Dopamine is metabolised very rapidly and is effective only when administered intravenously by continuous infusion. The half-life of dopamine effect is 2 minutes, which is the same as the other catecholamines. No information available on protein binding. 97% is excreted in the urine as metabolites.

Drug effects are dose dependent:

Possible Adverse Effects1

  1. Venous irritation, soft tissue injury at the site of IV injection.
  2. Vomiting, tachycardia, vasoconstriction, hypotension.
  3. Infusions > 20 micrograms/kg/minute are associated with an increased risk of dysrhythmias eg. tachycardia and, bradycardia, and vasoconstriction1
  4. Less common: bradycardia, hypertension.

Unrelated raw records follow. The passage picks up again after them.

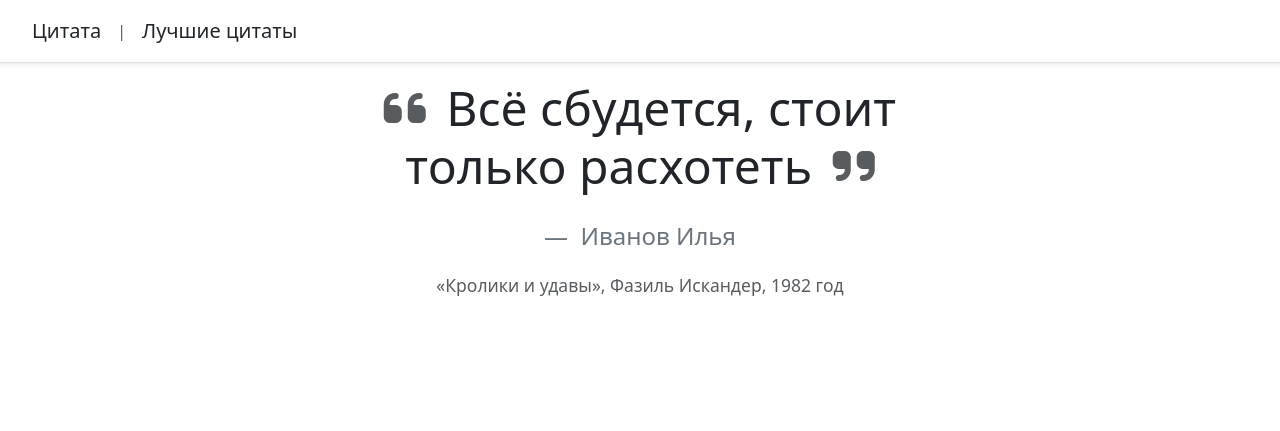
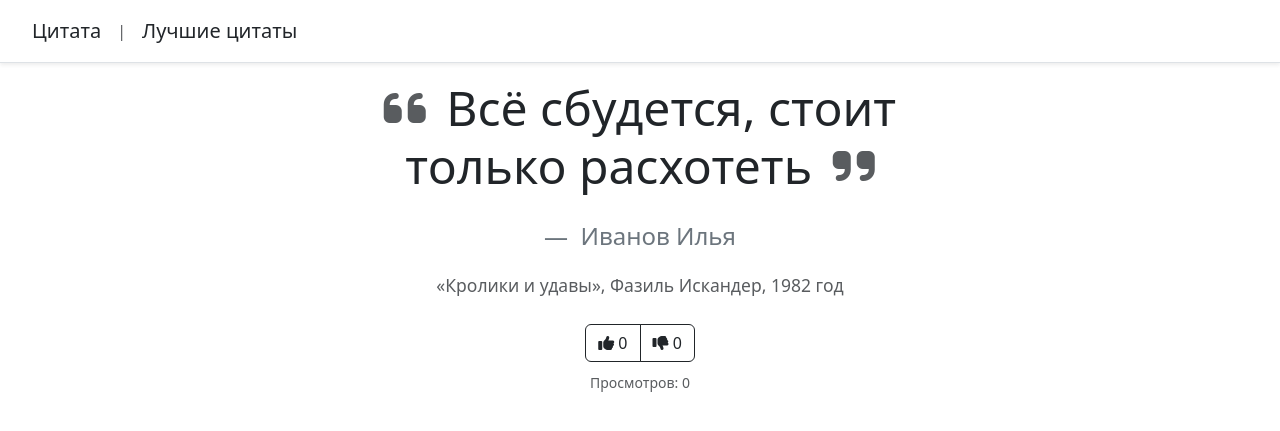
Before and after one commit to MurDmitry/itSolution, a Django app: page / in a window 1280 px wide. Shown: the top 431 px of the page. Run offline with Django 5.2, Linux system fonts and the light colour scheme; data comes from the database, SQL or seed files in the repository.

Commit message:
Добавлены значки лайка, дизлайка и строчка с просмотрами

```diff
--- a/quotes_app/templates/base/home.html
+++ b/quotes_app/templates/base/home.html
@@ -31,6 +31,24 @@
                     </small>
                 </div>
             </blockquote>
+
+            <!-- Кнопки лайков и просмотры -->
+            <div class="mt-4">
+                <div class="btn-group" role="group">
+                    <!-- Количество лайков -->
+                    <a href="" class="btn btn-outline-dark">
+                        <i class="fas fa-thumbs-up"></i> {{ likes }}
+                    </a>
+                    <!-- Количество дизлайков -->
+                    <a href="" class="btn btn-outline-dark">
+                        <i class="fas fa-thumbs-down"></i> {{ dislikes }}
+                    </a>
+                </div>
+                <!-- Количество просмотров -->
+                <div class="mt-2 text-muted">
+                    <small>Просмотров: {{ views_count }}</small>
+                </div>
+            </div>
         </div>
     </div>
 {% endblock content %}
--- a/quotes_app/views.py
+++ b/quotes_app/views.py
@@ -19,7 +19,10 @@ def home_page(request):
             'quote_author': selected_quote.author,             # Автор цитаты
             'source_title': selected_quote.source.title,       # Откуда (фильм/книга/игра и так далее)
             'source_author': selected_quote.source.author,     # Автор произведения
-            'source_year': selected_quote.source.year          # Год
+            'source_year': selected_quote.source.year,         # Год
+            'likes': selected_quote.likes,                     # Количество лайков
+            'dislikes': selected_quote.dislikes,               # Количество дизлайков
+            'views_count': selected_quote.views_count          # Просмотры
         }
 
     return render(request, 'base/home.html', context)
```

Special Considerations

  1. Dosage range is determined by type of desired clinical effect. Start at the lower end of the desired range and titrate according to clinical response.
  2. Volume loading is considered before commencing dopamine infusion.
  3. Use with caution in patients with persistent pulmonary hypertension of the newborn.
  4. Suggested treatment for tissue sloughing following IV infiltration: inject a 1 mg/ml solution of phentolamine into the affected area. The usual amount needed is 1-5 ml, depending on the size of the infiltrate.
  5. Dopamine effects are prolonged and intensified by beta blockers.
  6. General anaesthetic: increased risk of arrhythmias or hypertension.
  7. Phenytoin may lower blood pressure.
  8. Acidosis decreases effectiveness of dopamine.
  9. Administration via the UAC is not recommended1